The 59th International Billfish Tournament of Club Nautico de San Juan ended over the weekend, and the participants enjoyed some pretty good fishing. The 148 participating anglers — from eight countries — fishing aboard 43 boats released 102 blue marlin. That comes out to an average of 2½ blues per boat — not too shabby!
I’ve been fortunate enough to have fished the San Juan International, and during the 50th anniversary, in 2003, I won the big-fish prize by releasing a blue marlin before 8:30 a.m. on the first day. Since no one killed a fish during that event (it was the last year that you could kill a blue marlin in this tournament), I won a nice watch. I was fishing with my good friend Dr. Thomas Irizarry, and we had a great time, even though that was the only fish we saw in three days and had no idea that we had won anything! I offered to give the watch to Irizarry to pay some of the expenses, but he politely declined.
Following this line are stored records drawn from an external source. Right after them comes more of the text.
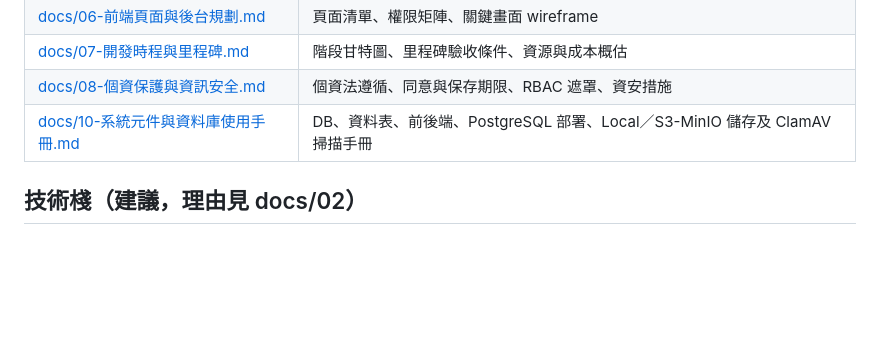
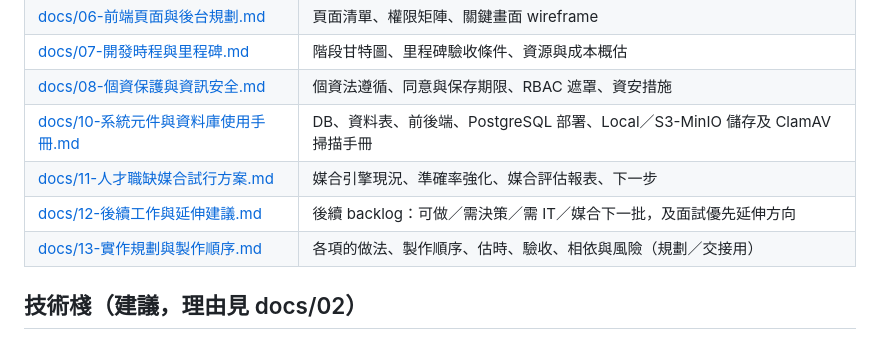
Before and after one commit to yunzhenz-chainwin/Human-resources, a Markdown page: README.md, the part around the change. Rendered like a GitHub page; blank space fills up the shorter version.

Commit message:
docs: index docs/11-13 (matching, backlog, implementation plan) in README doc guide
Co-Authored-By: Claude Opus 4.8 (1M context) <noreply@anthropic.com>

```diff
--- a/README.md
+++ b/README.md
@@ -34,6 +34,9 @@
 | [docs/07-開發時程與里程碑.md](docs/07-開發時程與里程碑.md) | 階段甘特圖、里程碑驗收條件、資源與成本概估 |
 | [docs/08-個資保護與資訊安全.md](docs/08-個資保護與資訊安全.md) | 個資法遵循、同意與保存期限、RBAC 遮罩、資安措施 |
 | [docs/10-系統元件與資料庫使用手冊.md](docs/10-系統元件與資料庫使用手冊.md) | DB、資料表、前後端、PostgreSQL 部署、Local／S3-MinIO 儲存及 ClamAV 掃描手冊 |
+| [docs/11-人才職缺媒合試行方案.md](docs/11-人才職缺媒合試行方案.md) | 媒合引擎現況、準確率強化、媒合評估報表、下一步 |
+| [docs/12-後續工作與延伸建議.md](docs/12-後續工作與延伸建議.md) | 後續 backlog：可做／需決策／需 IT／媒合下一批，及面試優先延伸方向 |
+| [docs/13-實作規劃與製作順序.md](docs/13-實作規劃與製作順序.md) | 各項的做法、製作順序、估時、驗收、相依與風險（規劃／交接用） |
 
 ## 技術棧（建議，理由見 docs/02）
 
```
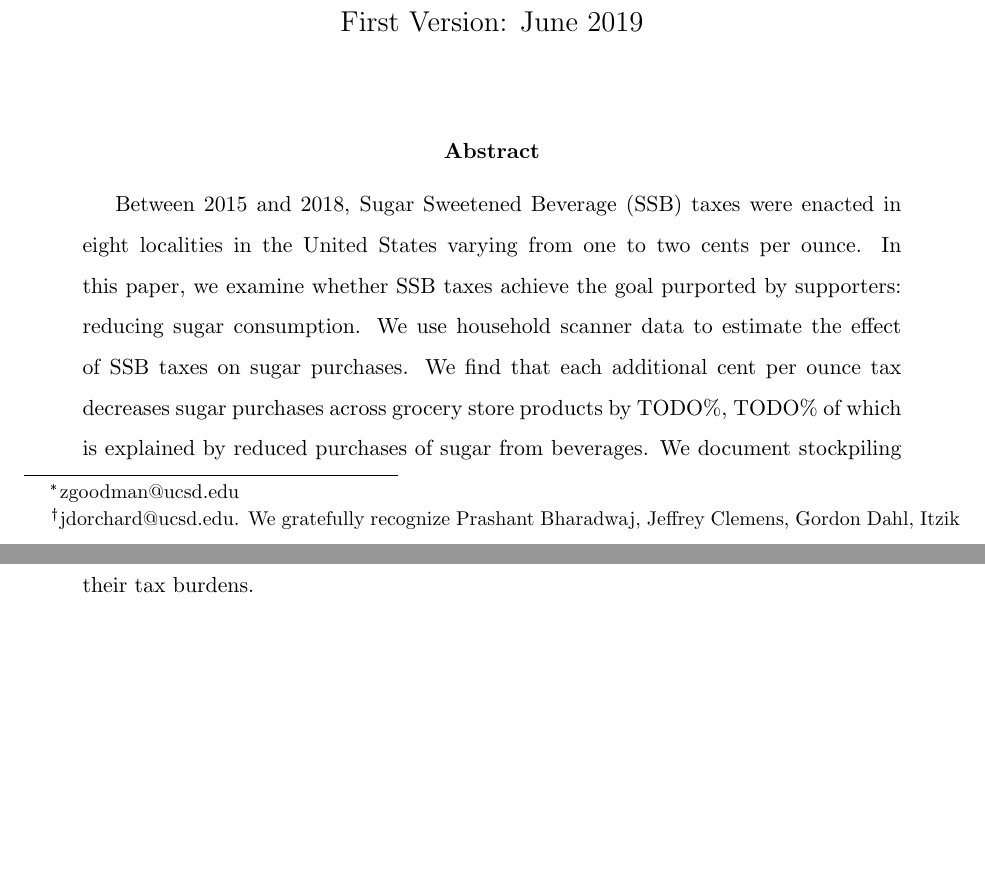
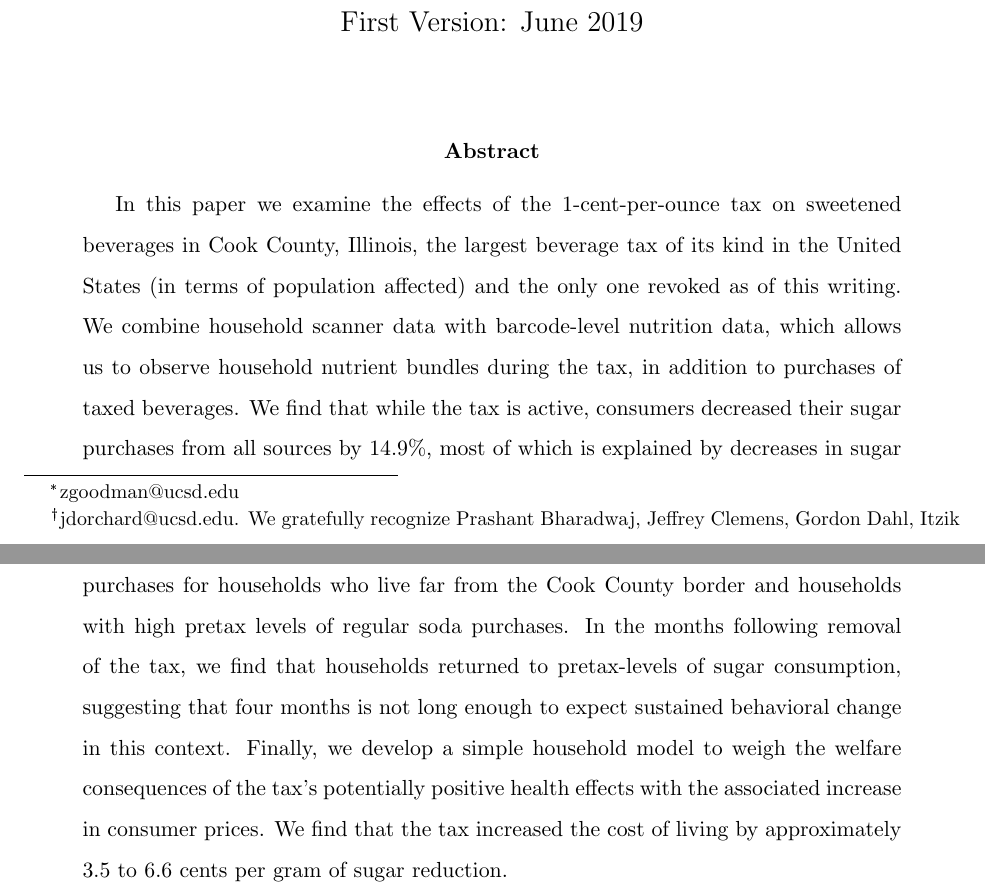
Before and after one commit to zagoodman/ssb_taxes, a LaTeX paper (tex/paper/ssb_tax.tex): two parts of pages 1 and 2 of 64, joined at a grey line, cut so that both start at the same text, the shorter picture padded with empty space. The pictures show the PDF file tex/paper/ssb_tax.pdf that the author committed with the source.

Commit message:
Abstract updates
Co-authored-by: jakesurf <orchard.jake@gmail.com>

```diff
--- a/tex/paper/ssb_tax.tex
+++ b/tex/paper/ssb_tax.tex
@@ -74,7 +74,7 @@ First Version: June 2019}
 \maketitle
 
 \begin{abstract}
-Between 2015 and 2018, Sugar Sweetened Beverage (SSB) taxes were enacted in eight localities in the United States varying from one to two cents per ounce. In this paper, we examine whether SSB taxes achieve the goal purported by supporters: reducing sugar consumption. We use household scanner data to estimate the effect of SSB taxes on sugar purchases. We find that each additional cent per ounce tax decreases sugar purchases across grocery store products by TODO\%, TODO\% of which is explained by reduced purchases of sugar from beverages. We document stockpiling behavior and cross-border shopping as two mechanisms consumers employ to reduce their tax burdens.
+In this paper we examine the effects of the 1-cent-per-ounce tax on sweetened beverages in Cook County, Illinois, the largest beverage tax of its kind in the United States (in terms of population affected) and the only one revoked as of this writing. We combine household scanner data with barcode-level nutrition data, which allows us to observe household nutrient bundles during the tax, in addition to purchases of taxed beverages. We find that while the tax is active, consumers decreased their sugar purchases from all sources by 14.9\%, most of which is explained by decreases in sugar from regular soda and fruit drinks. We document significantly larger decreases in sugar purchases for households who live far from the Cook County border and households with high pretax levels of regular soda purchases. In the months following removal of the tax, we find that households returned to pretax-levels of sugar consumption, suggesting that four months is not long enough to expect sustained behavioral change in this context. Finally, we develop a simple household model to weigh the welfare consequences of the tax's potentially positive health effects with the associated increase in consumer prices. We find that the tax increased the cost of living by approximately 3.5 to 6.6 cents per gram of sugar reduction.
 \end{abstract}
 
 \pagebreak
```
Also changed, not shown: tex/paper/ssb_tax.pdf, tex/paper/ssb_tax.tex (2 more changed lines).
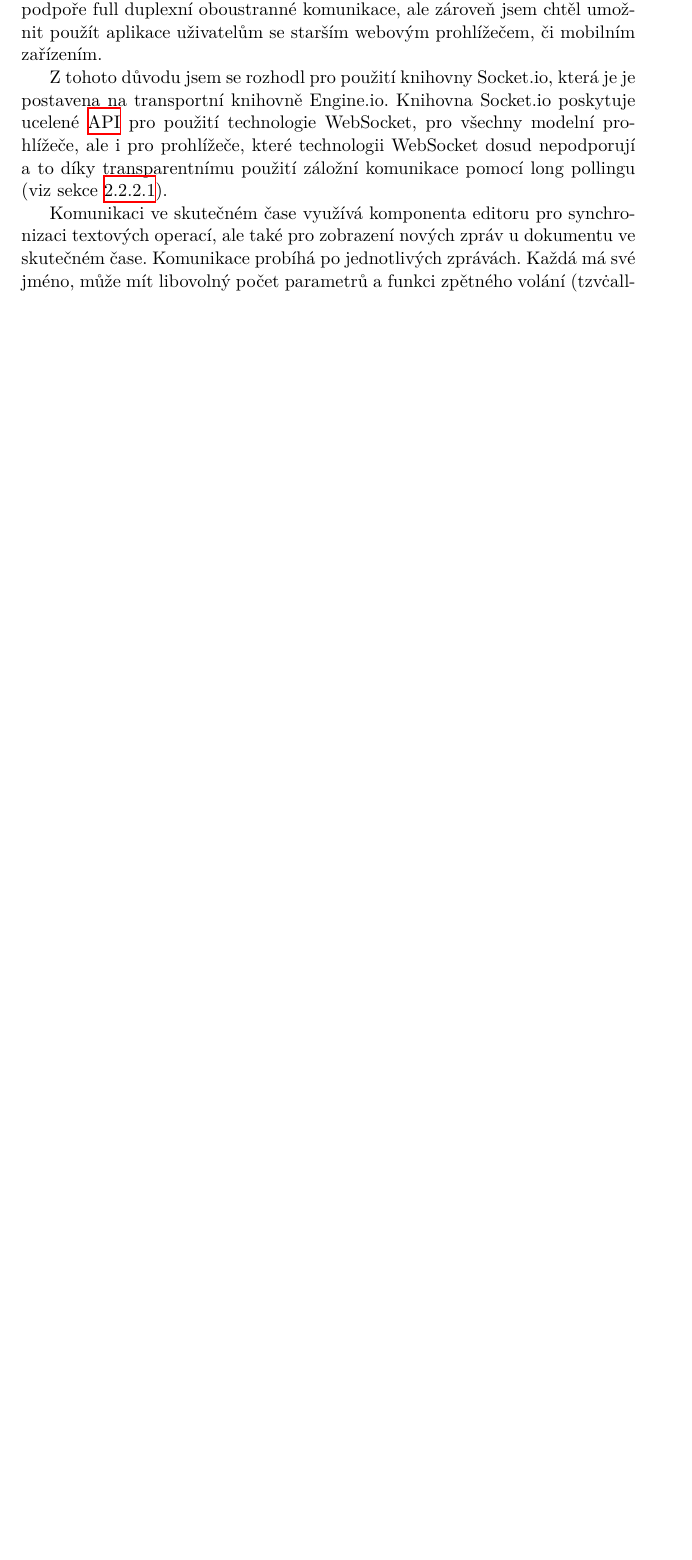
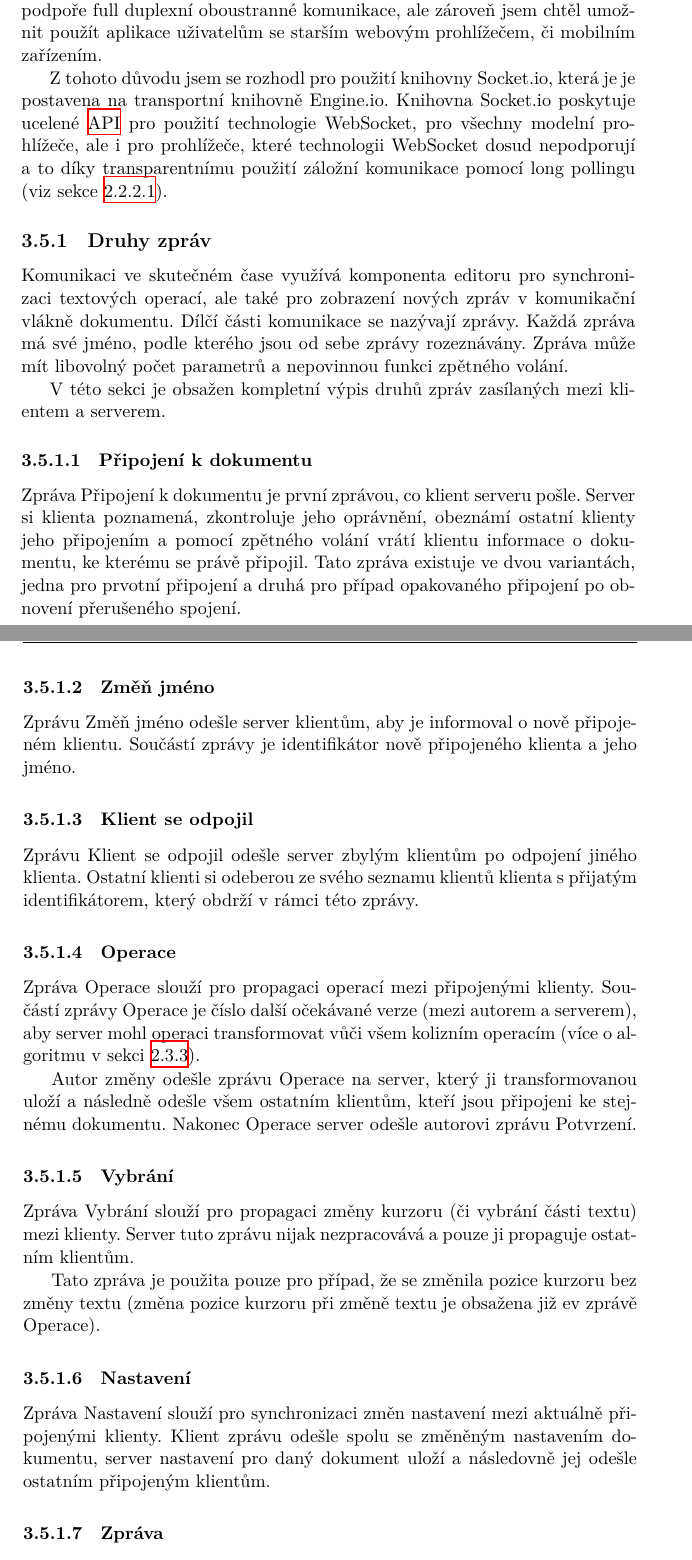
Before and after one commit to deamont66/realtime-editor, a LaTeX thesis (thesis/BP_Šimeček_Jiří_2018.tex, which reads thesis/partials/navrh/realtimeKomunikace.tex): part of page 47 of 57 before the commit and two parts of pages 47 and 48 of 57 after it, the two joined at a grey line, cut so that both start at the same text, the shorter picture padded with empty space. The pictures show the PDF file thesis/BP_Šimeček_Jiří_2018.pdf that the author committed with the source.

Commit message:
Add thesis websocket messages

```diff
--- a/thesis/partials/navrh/realtimeKomunikace.tex
+++ b/thesis/partials/navrh/realtimeKomunikace.tex
@@ -10,6 +12,49 @@ Pro komunikaci jsem chtěl použít technologii WebSocket (viz sekce~\ref{subsub
 Z tohoto důvodu jsem se rozhodl pro použití knihovny Socket.io, která je je postavena na transportní knihovně Engine.io.
 Knihovna Socket.io poskytuje ucelené \gls{API} pro použití technologie WebSocket, pro všechny modelní prohlížeče, ale i pro prohlížeče, které technologii WebSocket dosud nepodporují a to díky transparentnímu použití záložní komunikace pomocí long pollingu (viz sekce~\ref{subsubsec:pooling}).
 
-Komunikaci ve skutečném čase využívá komponenta editoru pro synchronizaci textových operací, ale také pro zobrazení nových zpráv u dokumentu ve skutečném čase.
-Komunikace probíhá po jednotlivých zprávách.
-Každá má své jméno, může mít libovolný počet parametrů a funkci zpětného volání (tzv\. callback).
+\subsection{Druhy zpráv}\label{subsec:druhyZprávyVeSkutečnémČase}
+
+Komunikaci ve skutečném čase využívá komponenta editoru pro synchronizaci textových operací, ale také pro zobrazení nových zpráv v komunikační vlákně dokumentu.
+Dílčí části komunikace se nazývají zprávy.
+Každá zpráva má své jméno, podle kterého jsou od sebe zprávy rozeznávány.
+Zpráva může mít libovolný počet parametrů a nepovinnou funkci zpětného volání.
+
+V této sekci je obsažen kompletní výpis druhů zpráv zasílaných mezi klientem a serverem.
+
+\subsubsection{Připojení k dokumentu} % join(callback), rejoin(callback)
+
+Zpráva Připojení k dokumentu je první zprávou, co klient serveru pošle.
+Server si klienta poznamená, zkontroluje jeho oprávnění, obeznámí ostatní klienty jeho připojením a pomocí zpětného volání vrátí klientu informace o dokumentu, ke kterému se právě připojil.
+Tato zpráva existuje ve dvou variantách, jedna pro prvotní připojení a druhá pro případ opakovaného připojení po obnovení přerušeného spojení.
+
+\subsubsection{Změň jméno} % set_name(clientId, name)
+
+Zprávu Změň jméno odešle server klientům, aby je informoval o nově připojeném klientu.
+Součástí zprávy je identifikátor nově připojeného klienta a jeho jméno.
+
+\subsubsection{Klient se odpojil} % client_left(clientId)
+
+Zprávu Klient se odpojil odešle server zbylým klientům po odpojení jiného klienta.
+Ostatní klienti si odeberou ze svého seznamu klientů klienta s přijatým identifikátorem, který obdrží v rámci této zprávy.
+
+\subsubsection{Operace} % operation(revision, operation, selection)
+
+Zpráva Operace slouží pro propagaci operací mezi připojenými klienty.
+Součástí zprávy Operace je číslo další očekávané verze (mezi autorem a serverem), aby server mohl operaci transformovat vůči všem kolizním operacím (více o algoritmu v sekci~\ref{subsec:operacniTransformace}).
+
+Autor změny odešle zprávu Operace na server, který ji transformovanou uloží a následně odešle všem ostatním klientům, kteří jsou připojeni ke stejnému dokumentu.
+Nakonec Operace server odešle autorovi zprávu Potvrzení.
+
+\subsubsection{Vybrání} % selection(selection)
+
+Zpráva Vybrání slouží pro propagaci změny kurzoru (či vybrání části textu) mezi klienty.
+Server tuto zprávu nijak nezpracovává a pouze ji propaguje ostatním klientům.
+
+Tato zpráva je použita pouze pro případ, že se změnila pozice kurzoru bez změny textu (změna pozice kurzoru při změně textu je obsažena již ev zprávě Operace).
+
+\subsubsection{Nastavení} % settings(settings)
+
+Zpráva Nastavení slouží pro synchronizaci změn nastavení mezi aktuálně připojenými klienty.
+Klient zprávu odešle spolu se změněným nastavením dokumentu, server nastavení pro daný dokument uloží a následovně jej odešle ostatním připojeným klientům.
+
+\subsubsection{Zpráva} % chat_message(message, callback)
```
Also changed, not shown: thesis/partials/analyza/technologie.bib (+1 -1 lines), thesis/partials/navrh/rest.tex (+1 -1 lines), thesis/BP_Šimeček_Jiří_2018.pdf, thesis/partials/navrh/realtimeKomunikace.tex (14 more changed lines).
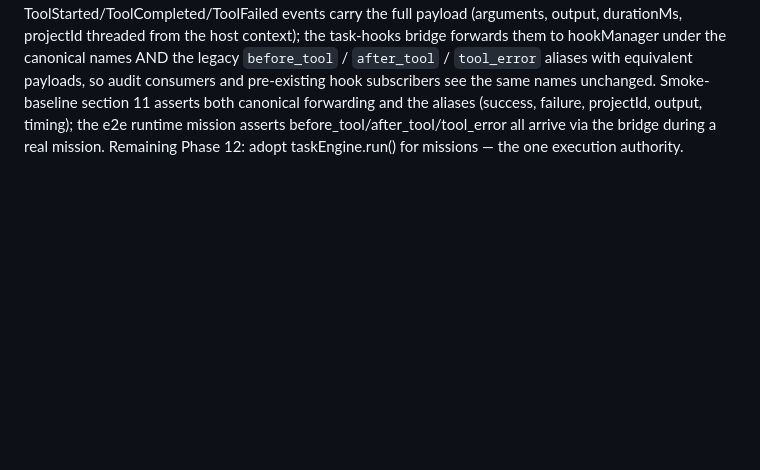
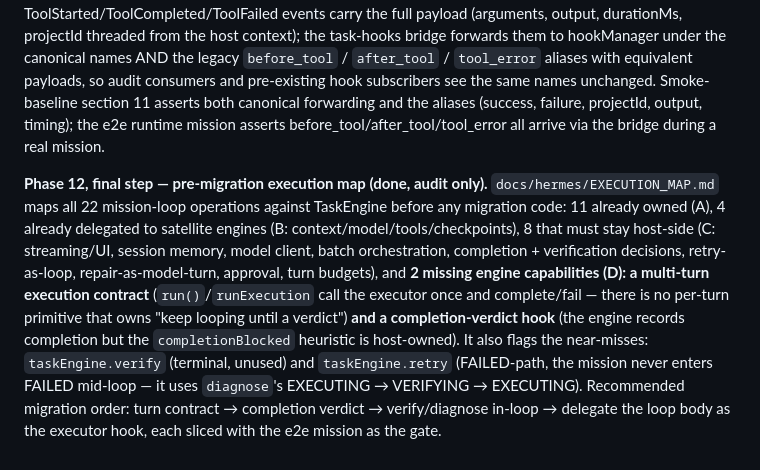
Before and after one commit to cmgzone/asiss, a Markdown page: docs/hermes/ROADMAP.md, the part around the change. Drawn GitHub-style; blank space fills up the shorter version.

```diff
--- a/docs/hermes/ROADMAP.md
+++ b/docs/hermes/ROADMAP.md
@@ -289,5 +289,22 @@ consumers and pre-existing hook subscribers see the same names unchanged.
 Smoke-baseline section 11 asserts both canonical forwarding and the
 aliases (success, failure, projectId, output, timing); the e2e runtime
 mission asserts before_tool/after_tool/tool_error all arrive via the
-bridge during a real mission. Remaining Phase 12: adopt taskEngine.run()
-for missions — the one execution authority.
+bridge during a real mission.
+
+**Phase 12, final step — pre-migration execution map (done, audit only).**
+`docs/hermes/EXECUTION_MAP.md` maps all 22 mission-loop operations against
+TaskEngine before any migration code: 11 already owned (A), 4 already
+delegated to satellite engines (B: context/model/tools/checkpoints), 8 that
+must stay host-side (C: streaming/UI, session memory, model client, batch
+orchestration, completion + verification decisions, retry-as-loop,
+repair-as-model-turn, approval, turn budgets), and **2 missing engine
+capabilities (D): a multi-turn execution contract** (`run()`/`runExecution`
+call the executor once and complete/fail — there is no per-turn primitive
+that owns "keep looping until a verdict") **and a completion-verdict hook**
+(the engine records completion but the `completionBlocked` heuristic is
+host-owned). It also flags the near-misses: `taskEngine.verify` (terminal,
+unused) and `taskEngine.retry` (FAILED-path, the mission never enters
+FAILED mid-loop — it uses `diagnose`'s EXECUTING → VERIFYING → EXECUTING).
+Recommended migration order: turn contract → completion verdict →
+verify/diagnose in-loop → delegate the loop body as the executor hook, each
+sliced with the e2e mission as the gate.
```
Also changed, not shown: docs/hermes/EXECUTION_MAP.md (added, +148 -0 lines).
He’s a good egg!
The San Juan tournament is one of my favorites, because anyone with a rod and reel and $1,850 can show up and fish the event. You don’t need an entire team — just you and your rod. The tournament puts you on a different boat each day, and you get to fish your rod and lure where you want it in the spread. The entry fee pays for a ton of parties and dinners as well, so it’s really a great tournament for those of us without the megabucks that most prestigious events like this one require for entry. I reckon I’ll have to make it back down there this next year to hit the 60th!
The IBT is a well-orchestrated fishing competition that boasts nightly parties, a spectacular boat parade, a special ladies’ program, a shootout start past the famous El Morro Castle, an honorary jet flyover welcoming the fleet back to shore, and a tournament finale gala awards banquet, where more than 30 prizes are presented.
This year the tournament partnered up with the National Geographic Society in order to deploy several “critter cams” that will be showcased in an upcoming TV show. The IBT also welcomed professionals from The Billfish Foundation and the International Game Fishing Association. In fact, in addition to the six successful critter-cam deployments, several pop-up archival satellite tags were also placed in released blue marlin. Five tags placed in last year’s tournament have already been recovered. The tag recovered from farthest away was placed by the late Puerto Rican captain Mike Benitez. It popped up 4,776 nautical miles away, off the coast of Angola, Africa, nearly four months later.
If you think you can fish just one international tournament next year, I’d highly recommend a trip to San Juan!